=== Given records ===
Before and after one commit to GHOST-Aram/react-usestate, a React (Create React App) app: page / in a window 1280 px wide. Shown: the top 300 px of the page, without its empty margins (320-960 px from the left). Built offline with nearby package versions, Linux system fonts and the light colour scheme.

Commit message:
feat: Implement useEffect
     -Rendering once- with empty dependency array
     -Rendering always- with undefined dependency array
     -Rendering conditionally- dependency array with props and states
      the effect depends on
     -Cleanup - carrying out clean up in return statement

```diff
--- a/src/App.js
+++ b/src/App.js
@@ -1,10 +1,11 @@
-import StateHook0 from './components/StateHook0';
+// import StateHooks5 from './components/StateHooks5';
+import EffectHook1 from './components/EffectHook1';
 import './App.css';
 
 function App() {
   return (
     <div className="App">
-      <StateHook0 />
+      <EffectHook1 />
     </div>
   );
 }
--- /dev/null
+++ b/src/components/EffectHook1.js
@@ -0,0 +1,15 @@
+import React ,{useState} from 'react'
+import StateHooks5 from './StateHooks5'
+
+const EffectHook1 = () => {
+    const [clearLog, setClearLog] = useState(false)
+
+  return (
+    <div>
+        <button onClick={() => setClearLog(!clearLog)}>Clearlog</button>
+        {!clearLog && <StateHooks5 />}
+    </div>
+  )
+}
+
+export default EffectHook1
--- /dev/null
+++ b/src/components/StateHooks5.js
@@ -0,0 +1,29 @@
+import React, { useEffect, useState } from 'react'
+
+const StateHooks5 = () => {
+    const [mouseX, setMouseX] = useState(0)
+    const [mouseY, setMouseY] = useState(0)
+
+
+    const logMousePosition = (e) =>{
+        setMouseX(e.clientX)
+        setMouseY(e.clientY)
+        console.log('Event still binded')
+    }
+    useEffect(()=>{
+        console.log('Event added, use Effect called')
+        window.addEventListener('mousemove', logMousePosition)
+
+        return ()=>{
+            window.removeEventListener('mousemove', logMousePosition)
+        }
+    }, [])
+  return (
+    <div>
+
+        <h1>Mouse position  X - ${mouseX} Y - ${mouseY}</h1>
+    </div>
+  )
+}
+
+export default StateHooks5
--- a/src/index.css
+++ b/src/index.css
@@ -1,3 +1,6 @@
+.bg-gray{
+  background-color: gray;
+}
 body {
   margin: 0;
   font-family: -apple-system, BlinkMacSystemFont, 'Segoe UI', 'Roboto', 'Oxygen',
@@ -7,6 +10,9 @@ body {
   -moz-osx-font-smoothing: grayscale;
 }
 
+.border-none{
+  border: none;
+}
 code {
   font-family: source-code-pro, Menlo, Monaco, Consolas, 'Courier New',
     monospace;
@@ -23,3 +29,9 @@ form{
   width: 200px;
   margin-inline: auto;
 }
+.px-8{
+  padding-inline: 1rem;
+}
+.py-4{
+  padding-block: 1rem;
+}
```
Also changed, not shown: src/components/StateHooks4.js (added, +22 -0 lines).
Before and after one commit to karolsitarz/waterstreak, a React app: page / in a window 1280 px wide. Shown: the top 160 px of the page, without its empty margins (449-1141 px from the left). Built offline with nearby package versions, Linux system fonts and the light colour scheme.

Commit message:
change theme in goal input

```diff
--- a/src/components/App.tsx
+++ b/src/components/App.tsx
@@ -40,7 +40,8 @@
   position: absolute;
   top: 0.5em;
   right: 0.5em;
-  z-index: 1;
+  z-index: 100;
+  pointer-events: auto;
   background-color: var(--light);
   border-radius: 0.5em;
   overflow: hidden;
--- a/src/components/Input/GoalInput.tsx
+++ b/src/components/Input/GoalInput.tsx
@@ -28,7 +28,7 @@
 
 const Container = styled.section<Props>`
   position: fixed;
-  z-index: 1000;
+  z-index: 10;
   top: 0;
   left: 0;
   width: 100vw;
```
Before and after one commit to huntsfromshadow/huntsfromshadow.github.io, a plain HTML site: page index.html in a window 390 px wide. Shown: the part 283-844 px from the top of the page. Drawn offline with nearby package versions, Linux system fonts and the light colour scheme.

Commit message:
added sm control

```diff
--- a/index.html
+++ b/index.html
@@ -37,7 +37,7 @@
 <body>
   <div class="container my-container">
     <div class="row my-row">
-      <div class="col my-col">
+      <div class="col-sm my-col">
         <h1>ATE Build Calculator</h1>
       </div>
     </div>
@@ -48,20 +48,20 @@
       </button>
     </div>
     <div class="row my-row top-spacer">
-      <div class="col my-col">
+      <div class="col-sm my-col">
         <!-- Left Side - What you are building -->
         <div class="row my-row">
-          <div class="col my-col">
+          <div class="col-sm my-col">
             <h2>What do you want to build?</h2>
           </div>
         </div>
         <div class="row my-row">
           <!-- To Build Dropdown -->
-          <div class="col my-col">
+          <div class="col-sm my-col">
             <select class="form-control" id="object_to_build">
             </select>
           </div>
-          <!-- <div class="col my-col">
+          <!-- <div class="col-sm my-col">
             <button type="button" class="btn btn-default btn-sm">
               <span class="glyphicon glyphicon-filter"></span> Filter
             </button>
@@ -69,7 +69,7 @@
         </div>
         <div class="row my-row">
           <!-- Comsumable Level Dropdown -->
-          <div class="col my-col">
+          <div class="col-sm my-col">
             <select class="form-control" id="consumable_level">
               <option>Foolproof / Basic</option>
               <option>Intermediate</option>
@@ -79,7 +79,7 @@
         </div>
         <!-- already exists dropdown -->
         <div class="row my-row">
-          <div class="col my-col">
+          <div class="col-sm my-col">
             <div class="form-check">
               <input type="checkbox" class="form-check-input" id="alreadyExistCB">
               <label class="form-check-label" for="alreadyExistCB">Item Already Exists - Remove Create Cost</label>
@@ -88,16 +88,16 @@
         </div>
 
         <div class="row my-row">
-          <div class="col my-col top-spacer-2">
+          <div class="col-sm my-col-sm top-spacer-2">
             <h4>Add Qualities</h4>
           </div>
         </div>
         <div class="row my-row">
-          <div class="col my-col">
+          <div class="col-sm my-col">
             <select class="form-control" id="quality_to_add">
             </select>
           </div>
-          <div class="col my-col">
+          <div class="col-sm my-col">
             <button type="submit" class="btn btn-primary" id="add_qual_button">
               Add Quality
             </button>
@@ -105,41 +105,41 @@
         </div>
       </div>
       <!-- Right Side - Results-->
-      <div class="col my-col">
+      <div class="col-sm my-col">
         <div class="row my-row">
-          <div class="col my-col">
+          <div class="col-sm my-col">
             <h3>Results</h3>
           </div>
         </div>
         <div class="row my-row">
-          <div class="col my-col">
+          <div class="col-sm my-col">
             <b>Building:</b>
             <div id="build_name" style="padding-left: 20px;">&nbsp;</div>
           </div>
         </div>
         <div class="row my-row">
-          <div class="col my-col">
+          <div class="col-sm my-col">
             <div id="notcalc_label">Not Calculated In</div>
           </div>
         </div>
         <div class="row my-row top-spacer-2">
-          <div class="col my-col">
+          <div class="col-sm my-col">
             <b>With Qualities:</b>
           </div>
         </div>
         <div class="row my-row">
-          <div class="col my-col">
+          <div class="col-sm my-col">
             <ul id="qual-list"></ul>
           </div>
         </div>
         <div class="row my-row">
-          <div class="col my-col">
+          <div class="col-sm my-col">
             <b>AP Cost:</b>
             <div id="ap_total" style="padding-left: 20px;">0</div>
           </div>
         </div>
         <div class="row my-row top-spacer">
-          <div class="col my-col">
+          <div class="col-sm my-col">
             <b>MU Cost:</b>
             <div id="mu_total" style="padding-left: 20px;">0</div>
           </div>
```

=== Directions ===
Extract each record, keeping it identical to the original.

=== Answer box ===
Before and after one commit to GHOST-Aram/react-usestate, a React (Create React App) app: page / in a window 1280 px wide. Shown: the top 300 px of the page, without its empty margins (320-960 px from the left). Built offline with nearby package versions, Linux system fonts and the light colour scheme.

Commit message:
feat: Implement useEffect
     -Rendering once- with empty dependency array
     -Rendering always- with undefined dependency array
     -Rendering conditionally- dependency array with props and states
      the effect depends on
     -Cleanup - carrying out clean up in return statement

```diff
--- a/src/App.js
+++ b/src/App.js
@@ -1,10 +1,11 @@
-import StateHook0 from './components/StateHook0';
+// import StateHooks5 from './components/StateHooks5';
+import EffectHook1 from './components/EffectHook1';
 import './App.css';
 
 function App() {
   return (
     <div className="App">
-      <StateHook0 />
+      <EffectHook1 />
     </div>
   );
 }
--- /dev/null
+++ b/src/components/EffectHook1.js
@@ -0,0 +1,15 @@
+import React ,{useState} from 'react'
+import StateHooks5 from './StateHooks5'
+
+const EffectHook1 = () => {
+    const [clearLog, setClearLog] = useState(false)
+
+  return (
+    <div>
+        <button onClick={() => setClearLog(!clearLog)}>Clearlog</button>
+        {!clearLog && <StateHooks5 />}
+    </div>
+  )
+}
+
+export default EffectHook1
--- /dev/null
+++ b/src/components/StateHooks5.js
@@ -0,0 +1,29 @@
+import React, { useEffect, useState } from 'react'
+
+const StateHooks5 = () => {
+    const [mouseX, setMouseX] = useState(0)
+    const [mouseY, setMouseY] = useState(0)
+
+
+    const logMousePosition = (e) =>{
+        setMouseX(e.clientX)
+        setMouseY(e.clientY)
+        console.log('Event still binded')
+    }
+    useEffect(()=>{
+        console.log('Event added, use Effect called')
+        window.addEventListener('mousemove', logMousePosition)
+
+        return ()=>{
+            window.removeEventListener('mousemove', logMousePosition)
+        }
+    }, [])
+  return (
+    <div>
+
+        <h1>Mouse position  X - ${mouseX} Y - ${mouseY}</h1>
+    </div>
+  )
+}
+
+export default StateHooks5
--- a/src/index.css
+++ b/src/index.css
@@ -1,3 +1,6 @@
+.bg-gray{
+  background-color: gray;
+}
 body {
   margin: 0;
   font-family: -apple-system, BlinkMacSystemFont, 'Segoe UI', 'Roboto', 'Oxygen',
@@ -7,6 +10,9 @@ body {
   -moz-osx-font-smoothing: grayscale;
 }
 
+.border-none{
+  border: none;
+}
 code {
   font-family: source-code-pro, Menlo, Monaco, Consolas, 'Courier New',
     monospace;
@@ -23,3 +29,9 @@ form{
   width: 200px;
   margin-inline: auto;
 }
+.px-8{
+  padding-inline: 1rem;
+}
+.py-4{
+  padding-block: 1rem;
+}
```
Also changed, not shown: src/components/StateHooks4.js (added, +22 -0 lines).
Before and after one commit to karolsitarz/waterstreak, a React app: page / in a window 1280 px wide. Shown: the top 160 px of the page, without its empty margins (449-1141 px from the left). Built offline with nearby package versions, Linux system fonts and the light colour scheme.

Commit message:
change theme in goal input

```diff
--- a/src/components/App.tsx
+++ b/src/components/App.tsx
@@ -40,7 +40,8 @@
   position: absolute;
   top: 0.5em;
   right: 0.5em;
-  z-index: 1;
+  z-index: 100;
+  pointer-events: auto;
   background-color: var(--light);
   border-radius: 0.5em;
   overflow: hidden;
--- a/src/components/Input/GoalInput.tsx
+++ b/src/components/Input/GoalInput.tsx
@@ -28,7 +28,7 @@
 
 const Container = styled.section<Props>`
   position: fixed;
-  z-index: 1000;
+  z-index: 10;
   top: 0;
   left: 0;
   width: 100vw;
```
Before and after one commit to huntsfromshadow/huntsfromshadow.github.io, a plain HTML site: page index.html in a window 390 px wide. Shown: the part 283-844 px from the top of the page. Drawn offline with nearby package versions, Linux system fonts and the light colour scheme.

Commit message:
added sm control

```diff
--- a/index.html
+++ b/index.html
@@ -37,7 +37,7 @@
 <body>
   <div class="container my-container">
     <div class="row my-row">
-      <div class="col my-col">
+      <div class="col-sm my-col">
         <h1>ATE Build Calculator</h1>
       </div>
     </div>
@@ -48,20 +48,20 @@
       </button>
     </div>
     <div class="row my-row top-spacer">
-      <div class="col my-col">
+      <div class="col-sm my-col">
         <!-- Left Side - What you are building -->
         <div class="row my-row">
-          <div class="col my-col">
+          <div class="col-sm my-col">
             <h2>What do you want to build?</h2>
           </div>
         </div>
         <div class="row my-row">
           <!-- To Build Dropdown -->
-          <div class="col my-col">
+          <div class="col-sm my-col">
             <select class="form-control" id="object_to_build">
             </select>
           </div>
-          <!-- <div class="col my-col">
+          <!-- <div class="col-sm my-col">
             <button type="button" class="btn btn-default btn-sm">
               <span class="glyphicon glyphicon-filter"></span> Filter
             </button>
@@ -69,7 +69,7 @@
         </div>
         <div class="row my-row">
           <!-- Comsumable Level Dropdown -->
-          <div class="col my-col">
+          <div class="col-sm my-col">
             <select class="form-control" id="consumable_level">
               <option>Foolproof / Basic</option>
               <option>Intermediate</option>
@@ -79,7 +79,7 @@
         </div>
         <!-- already exists dropdown -->
         <div class="row my-row">
-          <div class="col my-col">
+          <div class="col-sm my-col">
             <div class="form-check">
               <input type="checkbox" class="form-check-input" id="alreadyExistCB">
               <label class="form-check-label" for="alreadyExistCB">Item Already Exists - Remove Create Cost</label>
@@ -88,16 +88,16 @@
         </div>
 
         <div class="row my-row">
-          <div class="col my-col top-spacer-2">
+          <div class="col-sm my-col-sm top-spacer-2">
             <h4>Add Qualities</h4>
           </div>
         </div>
         <div class="row my-row">
-          <div class="col my-col">
+          <div class="col-sm my-col">
             <select class="form-control" id="quality_to_add">
             </select>
           </div>
-          <div class="col my-col">
+          <div class="col-sm my-col">
             <button type="submit" class="btn btn-primary" id="add_qual_button">
               Add Quality
             </button>
@@ -105,41 +105,41 @@
         </div>
       </div>
       <!-- Right Side - Results-->
-      <div class="col my-col">
+      <div class="col-sm my-col">
         <div class="row my-row">
-          <div class="col my-col">
+          <div class="col-sm my-col">
             <h3>Results</h3>
           </div>
         </div>
         <div class="row my-row">
-          <div class="col my-col">
+          <div class="col-sm my-col">
             <b>Building:</b>
             <div id="build_name" style="padding-left: 20px;">&nbsp;</div>
           </div>
         </div>
         <div class="row my-row">
-          <div class="col my-col">
+          <div class="col-sm my-col">
             <div id="notcalc_label">Not Calculated In</div>
           </div>
         </div>
         <div class="row my-row top-spacer-2">
-          <div class="col my-col">
+          <div class="col-sm my-col">
             <b>With Qualities:</b>
           </div>
         </div>
         <div class="row my-row">
-          <div class="col my-col">
+          <div class="col-sm my-col">
             <ul id="qual-list"></ul>
           </div>
         </div>
         <div class="row my-row">
-          <div class="col my-col">
+          <div class="col-sm my-col">
             <b>AP Cost:</b>
             <div id="ap_total" style="padding-left: 20px;">0</div>
           </div>
         </div>
         <div class="row my-row top-spacer">
-          <div class="col my-col">
+          <div class="col-sm my-col">
             <b>MU Cost:</b>
             <div id="mu_total" style="padding-left: 20px;">0</div>
           </div>
```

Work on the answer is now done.